Your answer must be the records below, repeated exactly, with every picture left out.

○ ○ ○ ○ ○

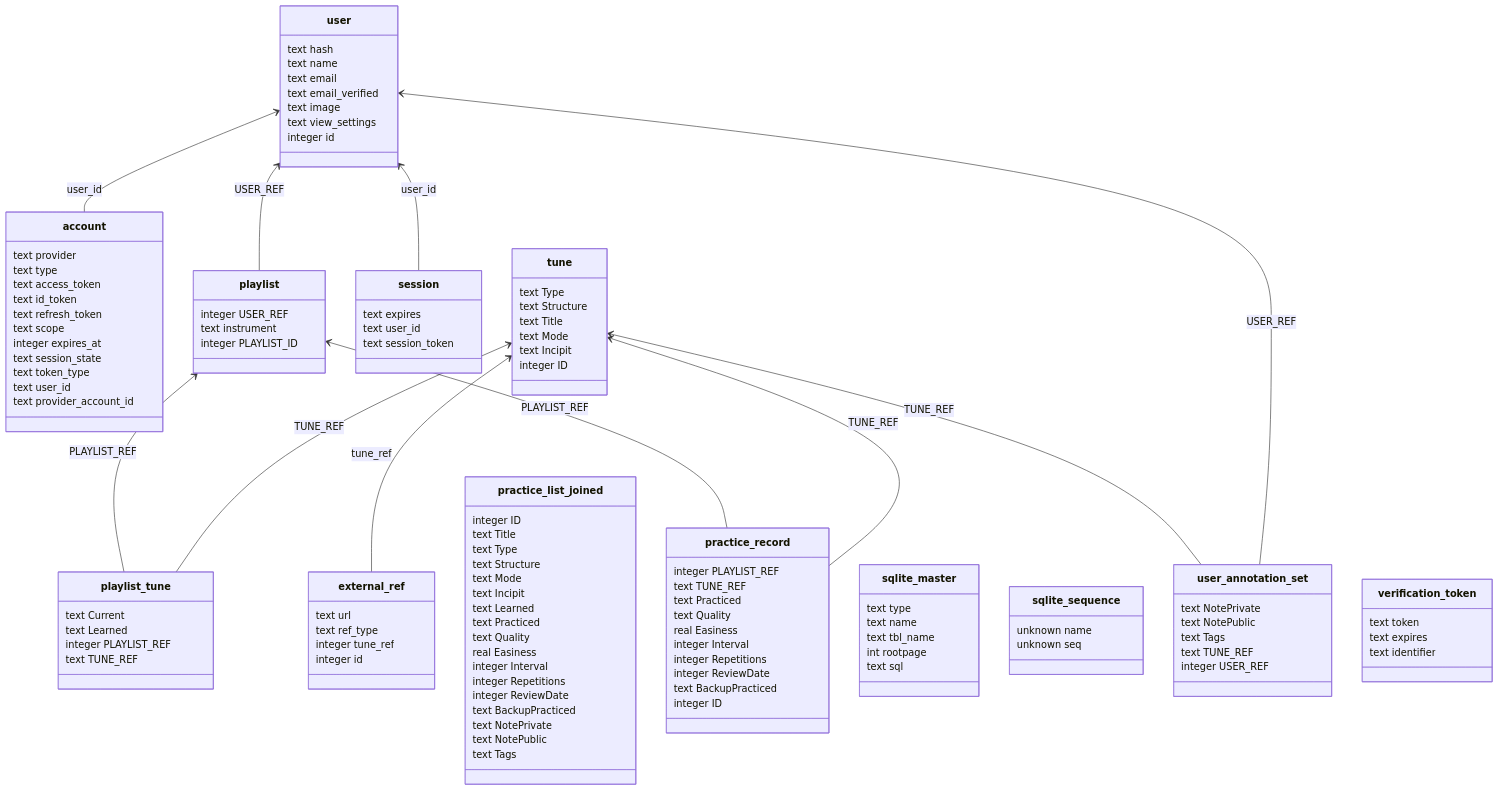
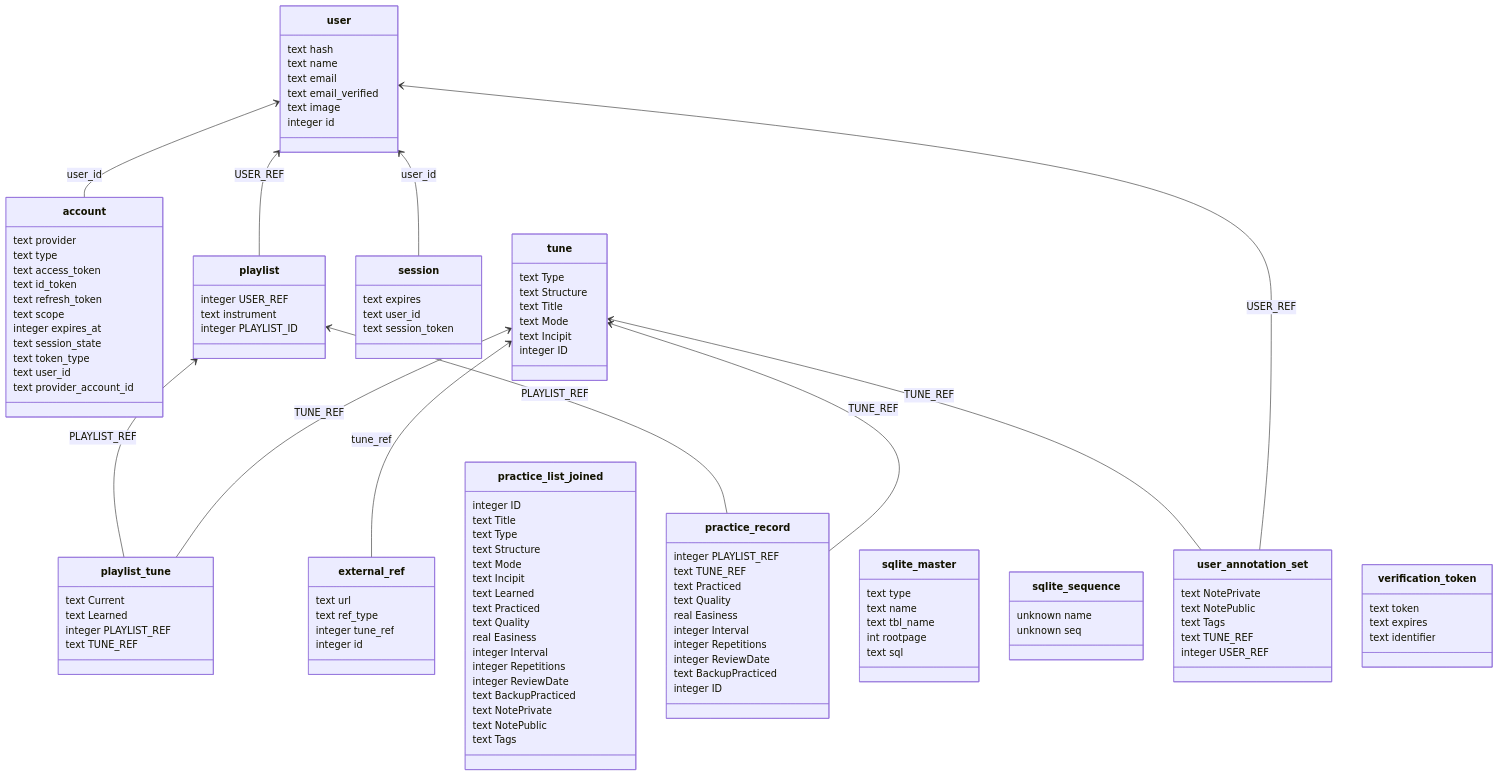
One commit to sboagy/tunetrees changed the diagram in tt_erd2.mmd. Above: the diagram before and after it, drawn with Mermaid. The commit also changed 70 other files, not shown here.

```diff
--- a/tt_erd2.mmd
+++ b/tt_erd2.mmd
@@ -1,119 +1,118 @@
 classDiagram
 direction BT
 class account {
    text provider
    text type
    text access_token
    text id_token
    text refresh_token
    text scope
    integer expires_at
    text session_state
    text token_type
    text user_id
    text provider_account_id
 }
 class external_ref {
    text url
    text ref_type
    integer tune_ref
    integer id
 }
 class playlist {
    integer USER_REF
    text instrument
    integer PLAYLIST_ID
 }
 class playlist_tune {
    text Current
    text Learned
    integer PLAYLIST_REF
    text TUNE_REF
 }
 class practice_list_joined {
    integer ID
    text Title
    text Type
    text Structure
    text Mode
    text Incipit
    text Learned
    text Practiced
    text Quality
    real Easiness
    integer Interval
    integer Repetitions
    integer ReviewDate
    text BackupPracticed
    text NotePrivate
    text NotePublic
    text Tags
 }
 class practice_record {
    integer PLAYLIST_REF
    text TUNE_REF
    text Practiced
    text Quality
    real Easiness
    integer Interval
    integer Repetitions
    integer ReviewDate
    text BackupPracticed
    integer ID
 }
 class session {
    text expires
    text user_id
    text session_token
 }
 class sqlite_master {
    text type
    text name
    text tbl_name
    int rootpage
    text sql
 }
 class sqlite_sequence {
    unknown name
    unknown seq
 }
 class tune {
    text Type
    text Structure
    text Title
    text Mode
    text Incipit
    integer ID
 }
 class user {
    text hash
    text name
    text email
    text email_verified
    text image
-   text view_settings
    integer id
 }
 class user_annotation_set {
    text NotePrivate
    text NotePublic
    text Tags
    text TUNE_REF
    integer USER_REF
 }
 class verification_token {
    text token
    text expires
    text identifier
 }
 
 account  -->  user : user_id
 external_ref  -->  tune : tune_ref
 playlist  -->  user : USER_REF
 playlist_tune  -->  playlist : PLAYLIST_REF
 playlist_tune  -->  tune : TUNE_REF
 practice_record  -->  playlist : PLAYLIST_REF
 practice_record  -->  tune : TUNE_REF
 session  -->  user : user_id
 user_annotation_set  -->  tune : TUNE_REF
 user_annotation_set  -->  user : USER_REF
```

○ ○ ○ ○ ○

● **Solution to this exercise**:
One commit to sboagy/tunetrees changed the diagram in tt_erd2.mmd. Above: the diagram before and after it, drawn with Mermaid. The commit also changed 70 other files, not shown here.

```diff
--- a/tt_erd2.mmd
+++ b/tt_erd2.mmd
@@ -1,119 +1,118 @@
 classDiagram
 direction BT
 class account {
    text provider
    text type
    text access_token
    text id_token
    text refresh_token
    text scope
    integer expires_at
    text session_state
    text token_type
    text user_id
    text provider_account_id
 }
 class external_ref {
    text url
    text ref_type
    integer tune_ref
    integer id
 }
 class playlist {
    integer USER_REF
    text instrument
    integer PLAYLIST_ID
 }
 class playlist_tune {
    text Current
    text Learned
    integer PLAYLIST_REF
    text TUNE_REF
 }
 class practice_list_joined {
    integer ID
    text Title
    text Type
    text Structure
    text Mode
    text Incipit
    text Learned
    text Practiced
    text Quality
    real Easiness
    integer Interval
    integer Repetitions
    integer ReviewDate
    text BackupPracticed
    text NotePrivate
    text NotePublic
    text Tags
 }
 class practice_record {
    integer PLAYLIST_REF
    text TUNE_REF
    text Practiced
    text Quality
    real Easiness
    integer Interval
    integer Repetitions
    integer ReviewDate
    text BackupPracticed
    integer ID
 }
 class session {
    text expires
    text user_id
    text session_token
 }
 class sqlite_master {
    text type
    text name
    text tbl_name
    int rootpage
    text sql
 }
 class sqlite_sequence {
    unknown name
    unknown seq
 }
 class tune {
    text Type
    text Structure
    text Title
    text Mode
    text Incipit
    integer ID
 }
 class user {
    text hash
    text name
    text email
    text email_verified
    text image
-   text view_settings
    integer id
 }
 class user_annotation_set {
    text NotePrivate
    text NotePublic
    text Tags
    text TUNE_REF
    integer USER_REF
 }
 class verification_token {
    text token
    text expires
    text identifier
 }
 
 account  -->  user : user_id
 external_ref  -->  tune : tune_ref
 playlist  -->  user : USER_REF
 playlist_tune  -->  playlist : PLAYLIST_REF
 playlist_tune  -->  tune : TUNE_REF
 practice_record  -->  playlist : PLAYLIST_REF
 practice_record  -->  tune : TUNE_REF
 session  -->  user : user_id
 user_annotation_set  -->  tune : TUNE_REF
 user_annotation_set  -->  user : USER_REF
```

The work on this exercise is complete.